■ PROBLEM DETAILS
All of the data should be repeated exactly; pictures are not part of the copy.

■ SOURCE MATERIAL
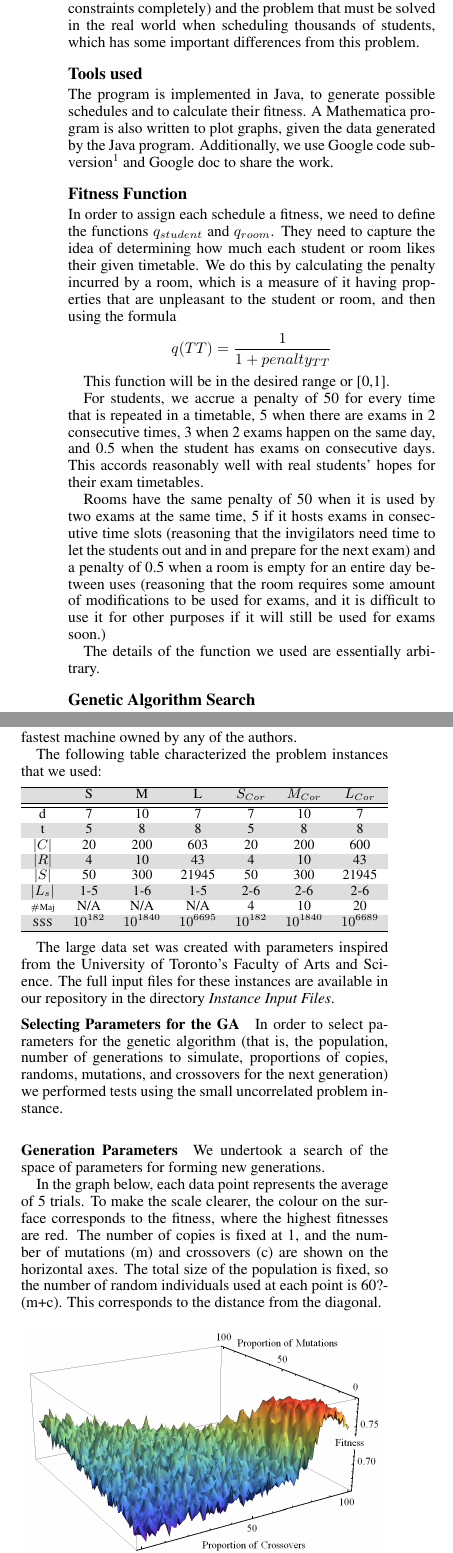
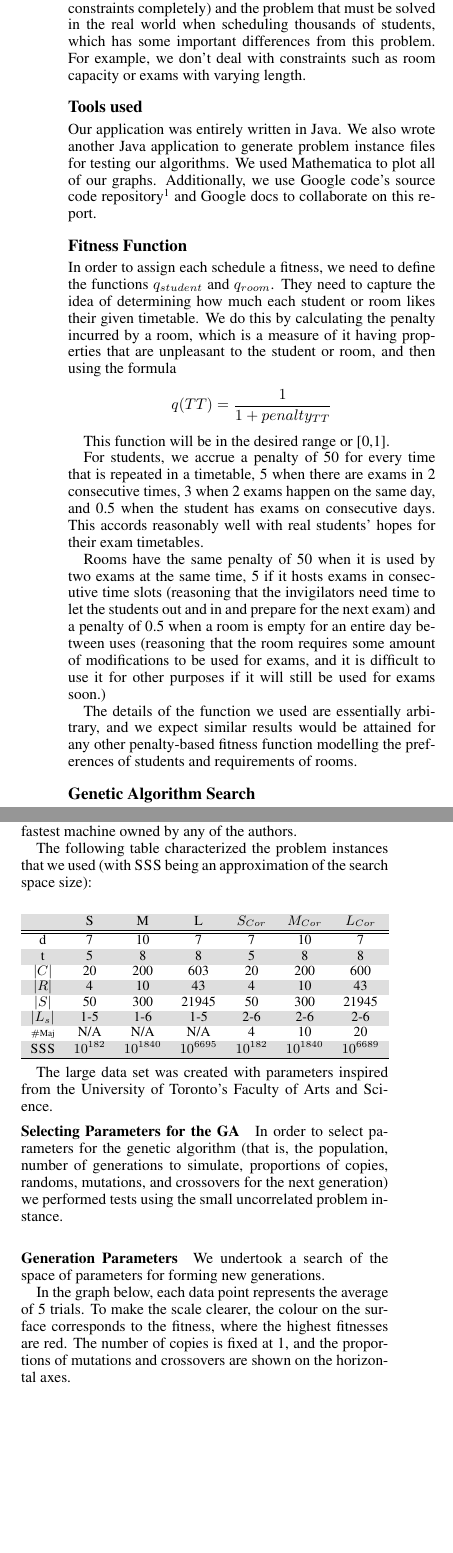
Before and after one commit to akokcam/csc384-genetic-algorithms-project, a LaTeX paper (Paper/paper.tex): two parts of the columns of pages 2 and 3 of 4 before the commit and two parts of the columns of pages 2 and 3 of 5 after it, joined at a grey line, cut so that both start at the same text, the shorter picture padded with empty space. The pictures show the PDF file Paper/paper.pdf that the author committed with the source.

Commit message:
Paper update, close to finish, few changes from place to place, temporary Lorem ipsum to fill the ending

```diff
--- a/Paper/paper.tex
+++ b/Paper/paper.tex
@@ -136,14 +136,15 @@
     mathematically pure problem with the same sort of properties (which might ignore the
     rooms and related constraints completely) and the problem that must be solved in the
     real world when scheduling thousands of students, which has some important differences
-    from this problem.
+    from this problem. For example, we don't deal with constraints such as room capacity
+    or exams with varying length.
 
   \subsection{Tools used}
-    The program is implemented in Java, to generate possible schedules and to calculate
-    their fitness. A Mathematica program is also written to plot graphs, given the data
-    generated by the Java program. Additionally, we use Google code
-    subversion\footnote{\url{http://code.google.com/p/csc384-genetic-algorithms-project/}}
-    and Google doc to share the work.
+    Our application was entirely written in Java. We also wrote another Java application
+    to generate problem instance files for testing our algorithms. We used Mathematica
+    to plot all of our graphs.  Additionally, we use Google code's source code
+    repository\footnote{\url{http://code.google.com/p/csc384-genetic-algorithms-project/}}
+    and Google docs to collaborate on this report.
 
   \subsection{Fitness Function}
     In order to assign each schedule a fitness, we need to define the functions
@@ -169,15 +170,16 @@
     it is difficult to use it for other purposes if it will still be used for exams
     soon.)
 
-    The details of the function we used are essentially arbitrary.
+    The details of the function we used are essentially arbitrary, and we expect
+    similar results would be attained for any other penalty-based fitness function
+    modelling the preferences of students and requirements of rooms.
 
   \subsection{Genetic Algorithm Search}
     Although there are many readily available open source genetic algorithm software
-    packages available (see JGAP, Jenes) we
-    decided to write a simple, yet general, genetic algorithm package, in Java, that
-    can interface with data types designed by others, so long as they implement a few
-    necessary methods. The package we wrote is more than adequate for investigating
-    the scheduling problem under consideration here.
+    packages available (see JGAP, Jenes) we decided to write a simple, yet general,
+    genetic algorithm package, in Java, that can interface with data types designed
+    by others, so long as they implement a few necessary methods. The package we wrote
+    is more than adequate for investigating the scheduling problem under consideration here.
 
     \subsubsection{General Description}
       The genetic algorithm maintains a population of schedules and constructs subsequent
@@ -283,8 +287,8 @@
       single evaluation of the fitness function took 0.2 seconds on the fastest machine owned by any
       of the authors.
 
-      The following table characterized the problem instances that we used:
-
+      The following table characterized the problem instances that we used
+      (with \textsc{SSS} being an approximation of the search space size):
       \definecolor{light-gray}{gray}{0.87}
       \rowcolors{1}{light-gray}{white}
       \begin{center}
@@ -308,8 +312,6 @@
 
 	  The large data set was created with parameters inspired from the University of
 	  Toronto's Faculty of Arts and Science.
-	  The full input files for these instances are available in our repository in the
-	  directory \emph{Instance Input Files}.
 
     \subsubsection{Selecting Parameters for the GA}
       In order to select parameters for the genetic algorithm (that is, the population,
@@ -322,14 +324,12 @@
 
         In the graph below, each data point represents the average of 5 trials. To make
         the scale clearer, the colour on the surface corresponds to the fitness, where
-        the highest fitnesses are red. The number of copies is fixed at 1, and the number
-        of mutations (m) and crossovers (c) are shown on the horizontal axes. The total
-        size of the population is fixed, so the number of random individuals used at each
-        point is 60?-(m+c). This corresponds to the distance from the diagonal.
+        the highest fitnesses are red. The number of copies is fixed at 1, and the proportions
+        of mutations and crossovers are shown on the horizontal axes.
 
         \begin{figure}[H]
   		  \centering
-  		  \includegraphics[width=8cm]{GAParametersData}
+  		  \includegraphics[width=6cm]{GAParametersData}
   	      \caption{Effectiveness of the GA's proportion parameters}
   	      \label{graph:GAParam1}
 		\end{figure}
```
Also changed, not shown: Paper/paper.pdf, Paper/paper.tex (34 more changed lines).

■ EXPECTED OUTPUT
Before and after one commit to akokcam/csc384-genetic-algorithms-project, a LaTeX paper (Paper/paper.tex): two parts of the columns of pages 2 and 3 of 4 before the commit and two parts of the columns of pages 2 and 3 of 5 after it, joined at a grey line, cut so that both start at the same text, the shorter picture padded with empty space. The pictures show the PDF file Paper/paper.pdf that the author committed with the source.

Commit message:
Paper update, close to finish, few changes from place to place, temporary Lorem ipsum to fill the ending

```diff
--- a/Paper/paper.tex
+++ b/Paper/paper.tex
@@ -136,14 +136,15 @@
     mathematically pure problem with the same sort of properties (which might ignore the
     rooms and related constraints completely) and the problem that must be solved in the
     real world when scheduling thousands of students, which has some important differences
-    from this problem.
+    from this problem. For example, we don't deal with constraints such as room capacity
+    or exams with varying length.
 
   \subsection{Tools used}
-    The program is implemented in Java, to generate possible schedules and to calculate
-    their fitness. A Mathematica program is also written to plot graphs, given the data
-    generated by the Java program. Additionally, we use Google code
-    subversion\footnote{\url{http://code.google.com/p/csc384-genetic-algorithms-project/}}
-    and Google doc to share the work.
+    Our application was entirely written in Java. We also wrote another Java application
+    to generate problem instance files for testing our algorithms. We used Mathematica
+    to plot all of our graphs.  Additionally, we use Google code's source code
+    repository\footnote{\url{http://code.google.com/p/csc384-genetic-algorithms-project/}}
+    and Google docs to collaborate on this report.
 
   \subsection{Fitness Function}
     In order to assign each schedule a fitness, we need to define the functions
@@ -169,15 +170,16 @@
     it is difficult to use it for other purposes if it will still be used for exams
     soon.)
 
-    The details of the function we used are essentially arbitrary.
+    The details of the function we used are essentially arbitrary, and we expect
+    similar results would be attained for any other penalty-based fitness function
+    modelling the preferences of students and requirements of rooms.
 
   \subsection{Genetic Algorithm Search}
     Although there are many readily available open source genetic algorithm software
-    packages available (see JGAP, Jenes) we
-    decided to write a simple, yet general, genetic algorithm package, in Java, that
-    can interface with data types designed by others, so long as they implement a few
-    necessary methods. The package we wrote is more than adequate for investigating
-    the scheduling problem under consideration here.
+    packages available (see JGAP, Jenes) we decided to write a simple, yet general,
+    genetic algorithm package, in Java, that can interface with data types designed
+    by others, so long as they implement a few necessary methods. The package we wrote
+    is more than adequate for investigating the scheduling problem under consideration here.
 
     \subsubsection{General Description}
       The genetic algorithm maintains a population of schedules and constructs subsequent
@@ -283,8 +287,8 @@
       single evaluation of the fitness function took 0.2 seconds on the fastest machine owned by any
       of the authors.
 
-      The following table characterized the problem instances that we used:
-
+      The following table characterized the problem instances that we used
+      (with \textsc{SSS} being an approximation of the search space size):
       \definecolor{light-gray}{gray}{0.87}
       \rowcolors{1}{light-gray}{white}
       \begin{center}
@@ -308,8 +312,6 @@
 
 	  The large data set was created with parameters inspired from the University of
 	  Toronto's Faculty of Arts and Science.
-	  The full input files for these instances are available in our repository in the
-	  directory \emph{Instance Input Files}.
 
     \subsubsection{Selecting Parameters for the GA}
       In order to select parameters for the genetic algorithm (that is, the population,
@@ -322,14 +324,12 @@
 
         In the graph below, each data point represents the average of 5 trials. To make
         the scale clearer, the colour on the surface corresponds to the fitness, where
-        the highest fitnesses are red. The number of copies is fixed at 1, and the number
-        of mutations (m) and crossovers (c) are shown on the horizontal axes. The total
-        size of the population is fixed, so the number of random individuals used at each
-        point is 60?-(m+c). This corresponds to the distance from the diagonal.
+        the highest fitnesses are red. The number of copies is fixed at 1, and the proportions
+        of mutations and crossovers are shown on the horizontal axes.
 
         \begin{figure}[H]
   		  \centering
-  		  \includegraphics[width=8cm]{GAParametersData}
+  		  \includegraphics[width=6cm]{GAParametersData}
   	      \caption{Effectiveness of the GA's proportion parameters}
   	      \label{graph:GAParam1}
 		\end{figure}
```
Also changed, not shown: Paper/paper.pdf, Paper/paper.tex (34 more changed lines).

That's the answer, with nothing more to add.